The discovery of the buried remains of 215 children on the grounds of the Kamloops Indian Residential School announced on 20 May 2021 and now 751 unmarked graves on the grounds of the Marieval Indian Residential School on the lands of the Cowessess First Nations, have unleashed an avalanche of calls for Canada to come to a genuine reckoning with our grievous history in relation to the indigenous people of this land.

Since May, there has been much talk of the need for an apology from those who administered the schools which operated in Canada between the 1870s and the 1990s for their, often violent and destructive, behaviour towards the 150,000 indigenous children entrusted to their care.

Some Canadian churches have sought to offer a genuine apology.
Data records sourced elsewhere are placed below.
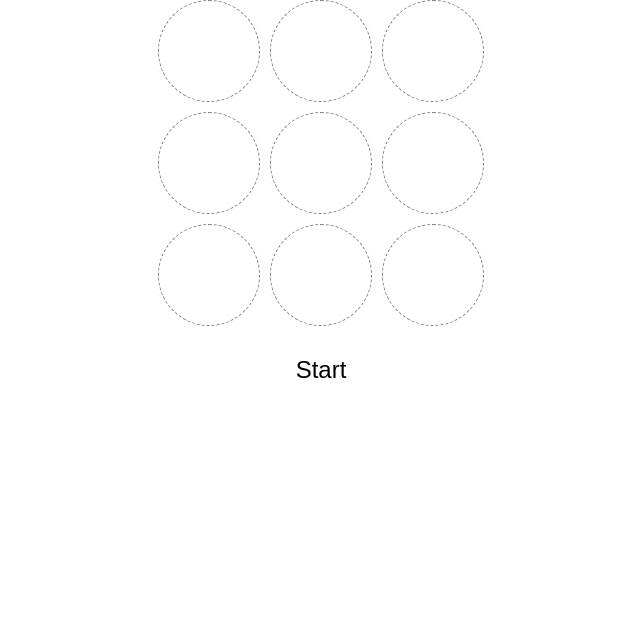
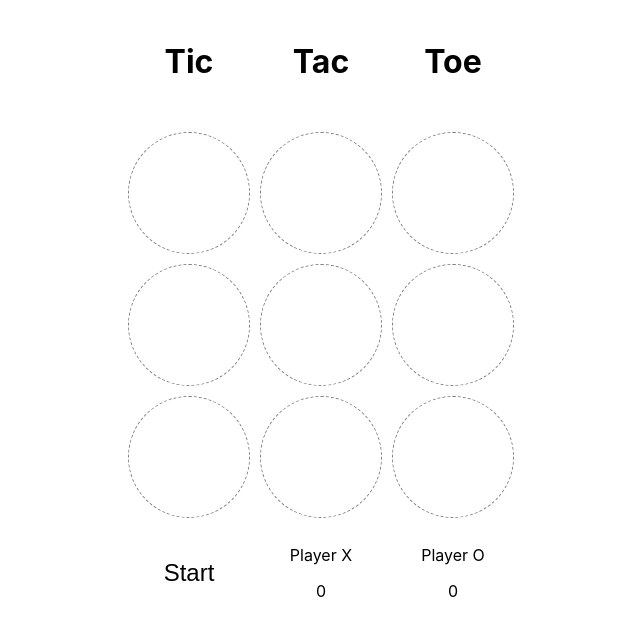
Before and after one commit to tkeeching/tic-tac-toe-react, a React (Create React App) app: page / in a window 1280 px wide. Shown: the top 636 px of the page, without its empty margins (319-959 px from the left). Built offline with nearby package versions, Linux system fonts and the light colour scheme.

Commit message:
Add StartBtn, ScoreBoard components

```diff
--- a/src/App.js
+++ b/src/App.js
@@ -2,13 +2,11 @@ import React from 'react';
 import logo from './logo.svg';
 import './App.css';
 import GameBoard from './components/GameBoard/GameBoard';
-import StartBtn from './components/StartBtn/StartBtn';
 
 function App() {
   return (
     <div className="App">
       <GameBoard />
-      <StartBtn />
     </div>
   );
 }
--- a/src/components/GameBoard/GameBoard.css
+++ b/src/components/GameBoard/GameBoard.css
@@ -4,6 +4,5 @@
   grid-template-rows: repeat(3, 1fr);
   place-items: center;
   grid-gap: 10px;
-  /* width: 30%; */
   margin: 0 auto;
 }
--- a/src/components/GameBoard/GameBoard.js
+++ b/src/components/GameBoard/GameBoard.js
@@ -1,6 +1,8 @@
 import React from 'react';
 import './GameBoard.css';
 import Tile from '../Tile/Tile';
+import StartBtn from '../StartBtn/StartBtn';
+import ScoreBoard from '../ScoreBoard/ScoreBoard';
 
 class GameBoard extends React.Component {
   constructor(props) {
@@ -9,7 +11,49 @@ class GameBoard extends React.Component {
     this.state = {
       tiles: Array(9).fill(''),
       currentPlayer: 'X',
+      started: false,
+      paused: false,
+      winner: '',
+      xScore: 0,
+      oScore: 0
     }
+  }
+
+  checkWinner = (currentTiles) => {
+    const winningMoves = [
+      [0, 1, 2],
+      [3, 4, 5],
+      [6, 7, 8],
+      [0, 3, 6],
+      [1, 4, 7],
+      [2, 5, 8],
+      [0, 4, 8],
+      [2, 4, 6]
+    ];
+
+    winningMoves.forEach(move => {
+      if (move.every(index => currentTiles[index].includes('X'))) {
+        this.setState({
+          winner: 'X',
+          paused: true,
+          xScore: this.state.xScore + 1
+        })
+      const winner = 'X';
+      console.log('game paused');
+      console.log(winner + ' wins');
+      }
+
+      if (move.every(index => currentTiles[index].includes('O'))) {
+        this.setState({
+          winner: 'O',
+          paused: true,
+          oScore: this.state.oScore + 1
+        })
+      const winner = 'O';
+      console.log('game paused');
+      console.log(winner + ' wins');
+      }
+    })
   }
 
   togglePlayer = () => {
@@ -19,23 +63,42 @@ class GameBoard extends React.Component {
   }
 
   handleClick = index => {
-    if (this.state.tiles[index]) return
+    if (this.state.tiles[index] || !this.state.started || this.state.paused) return
 
-    const newTiles = [...this.state.tiles];
-    newTiles[index] = this.state.currentPlayer;
+    const currentTiles = [...this.state.tiles];
+    currentTiles[index] = this.state.currentPlayer;
 
     this.setState({
-      tiles: newTiles
+      tiles: currentTiles
     })
 
     this.togglePlayer();
+    this.checkWinner(currentTiles);
+  }
+
+  handleRestart = () => {
+    this.setState({
+      started: false,
+      paused: true,
+      tiles: Array(9).fill('')
+    });
+  }
+
+  handleStart = () => {
+    this.setState({
+      started: true,
+      paused: false
+    });
   }
 
   render () {
-    const { tiles } = this.state;
+    const { tiles, xScore, oScore, started } = this.state;
 
     return (
       <div className="gameboard">
+        <h1>Tic</h1>
+        <h1>Tac</h1>
+        <h1>Toe</h1>
         {tiles.map((tile, index) => (
           <Tile
             key={index}
@@ -43,6 +106,23 @@ class GameBoard extends React.Component {
             symbol={tile}
           />
         ))}
+        {started &&
+          <StartBtn
+            onClick={() => this.handleRestart()}
+            btnText="Restart"
+          />
+        }
+        {!started &&
+          <StartBtn onClick={() => this.handleStart()} />
+        }
+        <ScoreBoard
+          symbol="X"
+          score={xScore}
+        />
+        <ScoreBoard
+          symbol="O"
+          score={oScore}
+        />
       </div>
     )
   }
--- /dev/null
+++ b/src/components/ScoreBoard/ScoreBoard.js
@@ -0,0 +1,14 @@
+import React from 'react';
+
+function ScoreBoard(props) {
+  const { symbol, score } = props;
+
+  return (
+    <div className="scoreboard">
+      <p>Player {symbol}</p>
+      <p>{score}</p>
+    </div>
+  )
+}
+
+export default ScoreBoard;
--- a/src/components/StartBtn/StartBtn.css
+++ b/src/components/StartBtn/StartBtn.css
@@ -6,20 +6,25 @@
   font-size: 1.5rem;
   padding: 10px 20px;
   border-radius: 5px;
-  border: none;
+  border: 1px solid white;
   background:
     linear-gradient(
       to right,
-      lightcoral 0%,
-      lightcoral 100%
+      rgba(240, 128, 128, 0.1) 0%,
+      rgba(240, 128, 128, 0.1) 100%
     );
   background-position: left;
   background-size: 0 0;
   background-repeat: repeat-y;
-  transition: background-size 0.1s ease-out;
+  transition: all 0.3s ease-out;
 }
 
 .startbtn button:hover {
   cursor: pointer;
   background-size: 100% 1px;
+  border: 1px solid lightcoral;
 }
+
+.startbtn button:focus {
+  outline: none;
+}
--- a/src/components/StartBtn/StartBtn.js
+++ b/src/components/StartBtn/StartBtn.js
@@ -1,11 +1,14 @@
 import React from 'react';
 import './StartBtn.css';
 
-function StartBtn() {
+function StartBtn(props) {
+  const { btnText, onClick } = props;
 
   return (
     <div className="startbtn">
-      <button>Start</button>
+      <button onClick={onClick}>
+        {btnText || 'Start'}
+      </button>
     </div>
   )
 }
--- a/src/components/Tile/Tile.css
+++ b/src/components/Tile/Tile.css
@@ -3,13 +3,13 @@
   place-items: center;
   border: 1px dashed gray;
   border-radius: 100%;
-  width: 100px;
-  height: 100px;
+  width: 120px;
+  height: 120px;
   font-size: 3rem;
 }
 
 .tile:hover {
-  background-color: lightskyblue;
+  background-color: rgba(135, 206, 250, 0.3);
   transition: background-color 0.3s ease-out;
   cursor: pointer;
 }
```
Also changed, not shown: package.json (+5 -1 lines), 1 other file (tests, documents, lock files or other folders).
Other churches have claimed that an apology is unnecessary because one has already been given. 

So, what is the true sound of “I am sorry”? What does genuine apology look like?

If I seek to make a genuine apology:

1. I commit to being self-aware and brutally honest with myself and with you.

Self-awareness and honesty are the only ground in which a real apology can take root and grow. There can be no apology if I do not begin with truth-telling.

I can only offer a real apology after I have been willing to take a cold hard look in the mirror. How did I become a person who could cause such harm?

I need to see myself as I am. I need to dig down deep inside and see the unhealed wounds of my life that lie at the root of my harmful behaviour (nb: I do this, not to excuse my behaviour [see #2 below], but simply to see the truth about myself and to face the lies that made me a person who hurts others).

The evidence that I have done this hard and painful work of self-awareness will be seen in the degree to which I am able to fulfill the remaining five characteristics of a genuine apology.

2. I accept responsibility for my actions.

I will not shirk my responsibility by engaging in explaining, self-justification, or defensiveness. A genuine apology requires an unconditional acknowledgement of my guilt. It is not a platform from which to launch an appeal for understanding of my harmful behaviour.

A real “I am sorry…” is never followed with, “… but you have to understand,” or “…but I couldn’t help myself,” or “… but if you knew what I have suffered,” or “… but the times were different then.”     

As soon as I shift to any form of explanation, I immediately begin to excuse the wrong I have done. I undermine my apology in an attempt to minimize my responsibility.

I need to apologize because I know that my behaviour, my words, or my actions were wrong. A genuine apology says simply, “I know I was wrong and I make no excuse for the wrong I have done.”

3. I acknowledge that the wrong I have done has caused harm.

I am willing to see the pain I have caused; I renounce any attempt to take away or diminish your pain. I may not understand the pain you feel, but I accept unequivocally that your account of the hurt you have experienced is real and valid. I do not try to minimize the harm that I have done.

The path through this pain is yours to take, not mine to impose. You alone have the road map for your healing and it may be vague even for you. I commit to being patient and giving you all the space you feel you need to find your way forward.

The journey to healing will happen in your time along the lines you feel work for you. My only role is to cooperate with your healing process in whatever way you believe might be helpful.


1-3 are only the beginning of a healing journey. The journey continues with at least three more steps which I will propose tomorrow.